[Stored data]
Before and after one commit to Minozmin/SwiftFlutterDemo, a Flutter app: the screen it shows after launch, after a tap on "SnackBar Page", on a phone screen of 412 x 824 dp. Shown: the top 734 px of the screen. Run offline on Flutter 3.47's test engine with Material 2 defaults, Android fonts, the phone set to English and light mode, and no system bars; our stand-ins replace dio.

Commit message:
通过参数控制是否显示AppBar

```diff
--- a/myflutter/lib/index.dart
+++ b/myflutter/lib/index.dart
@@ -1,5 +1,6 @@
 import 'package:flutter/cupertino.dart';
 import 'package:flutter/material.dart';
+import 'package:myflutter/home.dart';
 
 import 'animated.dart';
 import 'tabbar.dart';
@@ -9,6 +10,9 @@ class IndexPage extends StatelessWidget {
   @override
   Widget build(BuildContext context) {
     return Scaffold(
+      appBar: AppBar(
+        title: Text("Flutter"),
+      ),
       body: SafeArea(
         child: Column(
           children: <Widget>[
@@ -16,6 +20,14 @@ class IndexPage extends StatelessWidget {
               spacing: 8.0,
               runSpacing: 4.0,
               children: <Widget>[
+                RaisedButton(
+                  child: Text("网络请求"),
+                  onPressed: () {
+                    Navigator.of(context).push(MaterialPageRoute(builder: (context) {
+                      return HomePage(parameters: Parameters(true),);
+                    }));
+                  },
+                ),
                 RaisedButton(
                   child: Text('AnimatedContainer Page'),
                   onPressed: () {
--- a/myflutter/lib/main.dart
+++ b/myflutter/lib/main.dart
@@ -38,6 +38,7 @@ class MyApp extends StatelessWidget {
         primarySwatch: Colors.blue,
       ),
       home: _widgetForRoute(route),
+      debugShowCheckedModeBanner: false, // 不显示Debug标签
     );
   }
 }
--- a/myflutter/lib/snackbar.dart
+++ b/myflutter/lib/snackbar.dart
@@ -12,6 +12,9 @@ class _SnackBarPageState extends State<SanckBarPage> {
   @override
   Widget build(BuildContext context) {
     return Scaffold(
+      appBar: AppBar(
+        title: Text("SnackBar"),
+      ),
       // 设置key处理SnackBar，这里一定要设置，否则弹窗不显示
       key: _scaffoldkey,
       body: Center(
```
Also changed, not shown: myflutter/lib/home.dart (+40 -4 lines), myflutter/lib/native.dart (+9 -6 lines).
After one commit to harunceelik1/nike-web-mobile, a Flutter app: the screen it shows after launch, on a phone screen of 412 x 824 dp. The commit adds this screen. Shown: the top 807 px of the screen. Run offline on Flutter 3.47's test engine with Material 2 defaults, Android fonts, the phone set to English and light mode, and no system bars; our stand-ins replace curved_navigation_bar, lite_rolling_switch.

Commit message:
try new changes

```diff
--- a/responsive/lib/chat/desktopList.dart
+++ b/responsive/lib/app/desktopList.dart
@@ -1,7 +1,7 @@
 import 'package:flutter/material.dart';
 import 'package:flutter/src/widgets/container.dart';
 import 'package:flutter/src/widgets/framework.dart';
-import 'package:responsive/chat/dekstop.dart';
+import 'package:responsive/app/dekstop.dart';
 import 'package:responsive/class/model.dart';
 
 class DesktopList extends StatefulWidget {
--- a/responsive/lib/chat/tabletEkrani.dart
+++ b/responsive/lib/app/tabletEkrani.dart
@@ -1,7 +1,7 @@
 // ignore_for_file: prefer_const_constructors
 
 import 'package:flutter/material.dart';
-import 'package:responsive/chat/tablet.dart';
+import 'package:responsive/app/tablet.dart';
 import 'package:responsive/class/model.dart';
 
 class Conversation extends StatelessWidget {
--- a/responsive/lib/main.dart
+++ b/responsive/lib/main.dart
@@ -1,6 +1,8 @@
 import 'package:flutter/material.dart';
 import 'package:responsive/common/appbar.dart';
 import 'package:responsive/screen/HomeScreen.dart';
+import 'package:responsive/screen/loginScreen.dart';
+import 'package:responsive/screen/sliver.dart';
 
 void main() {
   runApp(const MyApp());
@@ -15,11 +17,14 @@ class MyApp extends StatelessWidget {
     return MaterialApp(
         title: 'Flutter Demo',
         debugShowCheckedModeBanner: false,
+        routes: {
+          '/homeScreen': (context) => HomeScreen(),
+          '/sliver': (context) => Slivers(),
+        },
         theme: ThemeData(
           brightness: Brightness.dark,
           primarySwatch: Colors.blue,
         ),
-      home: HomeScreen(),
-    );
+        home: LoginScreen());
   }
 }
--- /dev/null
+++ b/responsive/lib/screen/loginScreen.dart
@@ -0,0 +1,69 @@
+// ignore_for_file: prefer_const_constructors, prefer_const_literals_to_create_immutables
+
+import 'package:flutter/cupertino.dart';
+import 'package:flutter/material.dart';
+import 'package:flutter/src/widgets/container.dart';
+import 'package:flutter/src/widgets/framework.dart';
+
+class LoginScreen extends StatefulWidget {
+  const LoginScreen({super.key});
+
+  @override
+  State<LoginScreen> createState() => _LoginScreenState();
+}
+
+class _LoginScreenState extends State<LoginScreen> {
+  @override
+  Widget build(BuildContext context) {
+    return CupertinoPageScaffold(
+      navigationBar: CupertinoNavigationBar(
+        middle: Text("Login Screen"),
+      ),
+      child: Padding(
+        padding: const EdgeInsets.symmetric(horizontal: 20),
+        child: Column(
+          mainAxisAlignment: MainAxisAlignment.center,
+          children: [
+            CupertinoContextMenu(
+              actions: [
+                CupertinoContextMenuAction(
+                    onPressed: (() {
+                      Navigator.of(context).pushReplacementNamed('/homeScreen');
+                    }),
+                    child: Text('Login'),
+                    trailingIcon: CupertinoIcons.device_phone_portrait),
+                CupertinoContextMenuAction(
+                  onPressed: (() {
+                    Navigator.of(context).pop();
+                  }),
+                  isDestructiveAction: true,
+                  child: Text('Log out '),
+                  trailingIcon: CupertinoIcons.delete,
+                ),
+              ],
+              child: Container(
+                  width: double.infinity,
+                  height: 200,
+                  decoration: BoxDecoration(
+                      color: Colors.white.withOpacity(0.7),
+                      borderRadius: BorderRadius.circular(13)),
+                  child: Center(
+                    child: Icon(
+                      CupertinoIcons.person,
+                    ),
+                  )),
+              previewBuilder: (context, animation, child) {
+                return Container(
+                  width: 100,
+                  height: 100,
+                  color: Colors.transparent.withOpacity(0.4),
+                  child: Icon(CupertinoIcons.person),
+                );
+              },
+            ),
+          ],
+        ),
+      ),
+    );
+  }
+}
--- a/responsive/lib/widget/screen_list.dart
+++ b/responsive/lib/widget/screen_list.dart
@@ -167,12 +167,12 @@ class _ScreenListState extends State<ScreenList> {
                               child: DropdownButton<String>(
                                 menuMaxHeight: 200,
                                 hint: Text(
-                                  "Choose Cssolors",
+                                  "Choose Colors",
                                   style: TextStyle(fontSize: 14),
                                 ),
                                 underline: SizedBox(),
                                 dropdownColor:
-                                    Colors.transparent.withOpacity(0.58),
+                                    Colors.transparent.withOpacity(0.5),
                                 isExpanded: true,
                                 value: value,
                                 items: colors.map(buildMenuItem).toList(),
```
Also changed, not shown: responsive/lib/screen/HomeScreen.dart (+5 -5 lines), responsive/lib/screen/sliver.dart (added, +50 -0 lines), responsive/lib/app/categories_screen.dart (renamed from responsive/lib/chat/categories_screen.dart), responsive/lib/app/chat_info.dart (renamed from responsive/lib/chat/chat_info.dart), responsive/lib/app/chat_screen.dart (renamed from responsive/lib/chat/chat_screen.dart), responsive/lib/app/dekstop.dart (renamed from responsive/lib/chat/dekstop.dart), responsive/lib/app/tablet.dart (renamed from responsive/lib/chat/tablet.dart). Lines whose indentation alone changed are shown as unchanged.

§ **WORK ORDER**:
Copy every line above that includes the string "false".

§ **EXERCISE SOLUTION**:
+      debugShowCheckedModeBanner: false, // 不显示Debug标签
         debugShowCheckedModeBanner: false,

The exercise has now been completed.